Ex-lawyer turned relationship coach

Why Smart People May Deny Science

Today’s technological world is remarkable but it’s also complicated and intimidating. Most of us can’t even explain the workings of everyday household items like the lightbulb or microwave, let alone understand complex systems like global warming.

So if the experts tell us that genetically modifying an apple in a lab is no more dangerous than traditional breeding, we should accept that. Except we often don’t. 

The idea of inserting a gene from a banana into an apple gives us an image of a scientist stitching a banana peel onto a granny smith while lightning is ominously thundering outside the laboratory window. 

The world is rife with real and fake dangers. And us normies can barely distinguish the two.

Should we be afraid that microwaves radiate our food by ‘nuking’ it? No. The machine simply shoots non-toxic radiowaves that excite the water and fat molecules. Making the molecules vibrate and rub up against each other causing heat.

Pretty simple stuff. Yet type “are micro” into Google and due to popular demand the search engine automatically fills in the rest of your query with “are microwaves bad for you.”

Which goes to show that most of us lack a basic understanding of our tech savvy world.

To quiet our confusion, we need to look at experts for guidance.

The problem is that we don’t all agree on which expert to turn to.

You’d think we’d place our trust in the people trained in finding the truth, scientists. But because the scientific method defies common sense, we often lump scientists together with swindlers, frauds and snake oil salesmen.

Go back a few hundred years and you’d see how we treated scientists as devil worshippers.

Giordano Bruno, although not a scientist by today’s standards, was burned at the stake for believing the Earth was not at the center of the universe. 

A fact we accept as truth almost 450 years later, even though we can’t confirm it with our intuition—we don’t feel the Earth spinning, and we always see the Sun move across the sky.

This intuitive disconnect is why science is so difficult to accept.

We’re simply not open-minded.  

A study by cognitive psychologist Andrew Shtulman shows that even students of science have to fight their instincts when asked if humans are descendants from sea creatures. The less intuitive a scientific discovery, the slower the students answered the question.

Shtulman’s findings reveal that our ignorant instincts are not replaced by scientific findings, but exist alongside them. 

Which is why we prefer to base decisions on our statistically meaningless personal experiences rather than carefully collected statistics.

That said, statistical evidence is no guarantee we’ll draw the right conclusions.

Not only are we bad at understanding statistics, we’re also susceptible to confirmation bias—the tendency to interpret information in a way that supports our pre-existing beliefs.

That’s why every emerging truth is reviewed by a group of skeptic peers who are more than happy to poke holes into a rival’s scientific findings.

If the findings stand up to the assault, we’re left not with an absolute truth, but a provisional truth.

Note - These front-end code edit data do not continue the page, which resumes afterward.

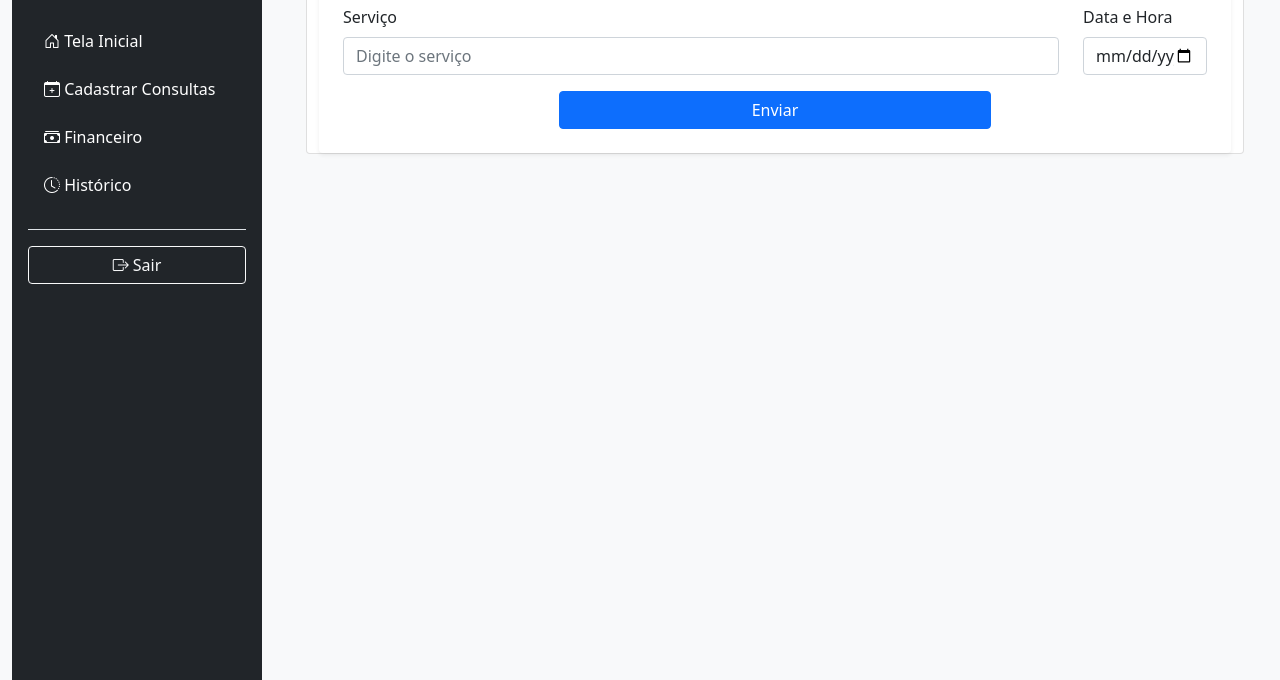
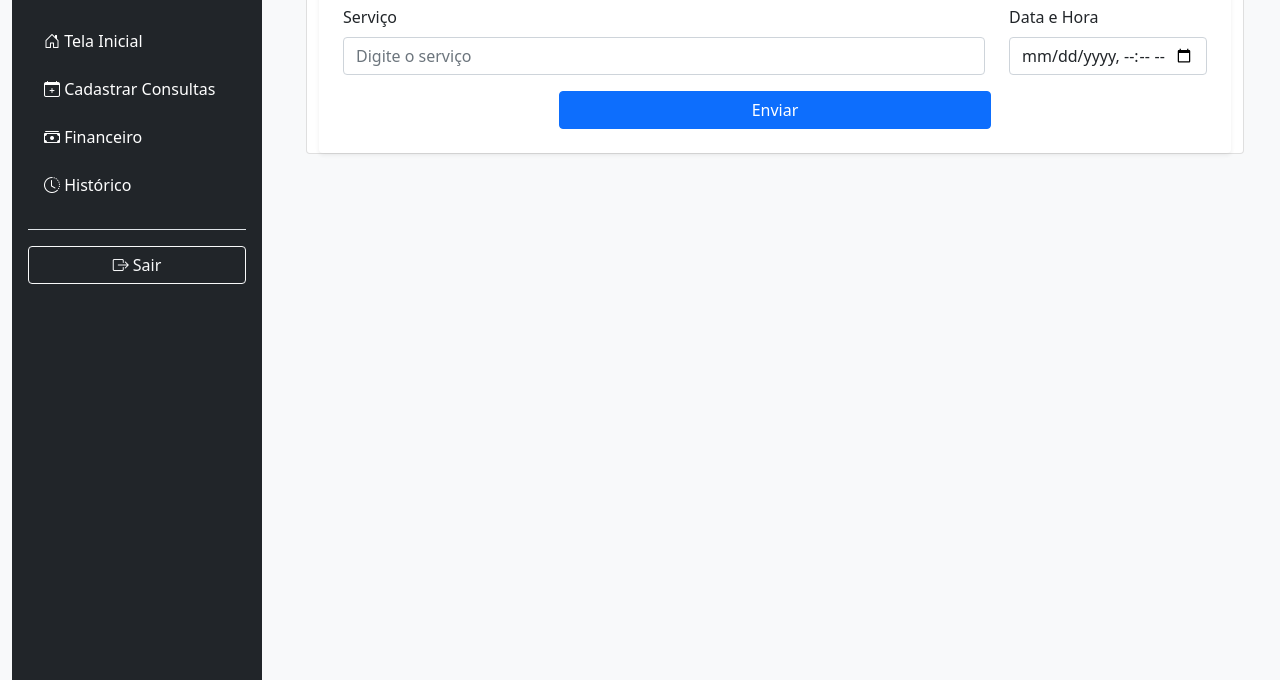
Before and after one commit to ElissonDeSous/DentSys, a plain HTML site: page agendamento/agendamento.html in a window 1280 px wide. Shown: the part 120-800 px from the top of the page. Drawn offline with nearby package versions, Linux system fonts and the light colour scheme; no server answers.

Commit message:
Correção campo Hora col-3

```diff
--- a/agendamento/agendamento.html
+++ b/agendamento/agendamento.html
@@ -90,7 +90,7 @@
             <form id="form" class="bg-white p-4 rounded shadow-sm">
               <div class="col-md-12">
                 <div class="row">
-                  <div class="mb-3 col-md-10">
+                  <div class="mb-3 col-md-9">
                     <label for="servico" class="form-label">Serviço</label>
                     <input
                       type="text"
@@ -101,7 +101,7 @@
                     />
                   </div>
 
-                  <div class="mb-3 col-md-2">
+                  <div class="mb-3 col-md-3">
                     <label for="data" class="form-label">Data e Hora</label>
                     <input
                       type="datetime-local"
```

Which may grow stronger over time, or may get overturned by a future observation.

This provisional quality of science is a large contributor to doubt.

If you look at the evidence for any scientific discovery, you’ll always find a few observations that point into another direction. A handful of papers written in the ‘60s and ‘70s found signs the earth may be entering an ice age.

Although eventually debunked, some skeptics still use these papers to deny global warming today. Whereas roughly 97% of actively publishing climate scientists agree that the earth is heating up and we’re to blame.

So it seems like sceptics just aren’t scientifically literate.

Does that mean increasing scientific literacy would help people accept human-caused global warming as truth?

Psychology professor Dan Kahan of Yale thinks the answer’s not that simple. In a study where he measured the views of 2,000 American adults on climate change, Kahan found a direct link between scientific literacy and polarizing views.

Instead of using their scientific know-how to find the truth, participants used their knowledge to bolster their political identities.

People who supported big government saw the risks as real. While people in favor of small government rejected or minimized risk of climate change to prevent new ‘oppressive’ legislation.

In other words, the participants used scientific literacy as a tool to shape the facts to fit their beliefs—cognitive dissonance at work.

Not exactly reasonable, until you realize that our family and friends usually share the same beliefs as us.

Which raises the question:

Would you embrace a scientific fact if it potentially meant losing your friends and family?

Of course not.

As long as ignoring science doesn’t clearly affect your life, your desire to be part of a tribe beats scientific truth.

Fitting in always matters, science only matters when the world is on fire.

By Jeroen Elsing
Ex-lawyer turned relationship coach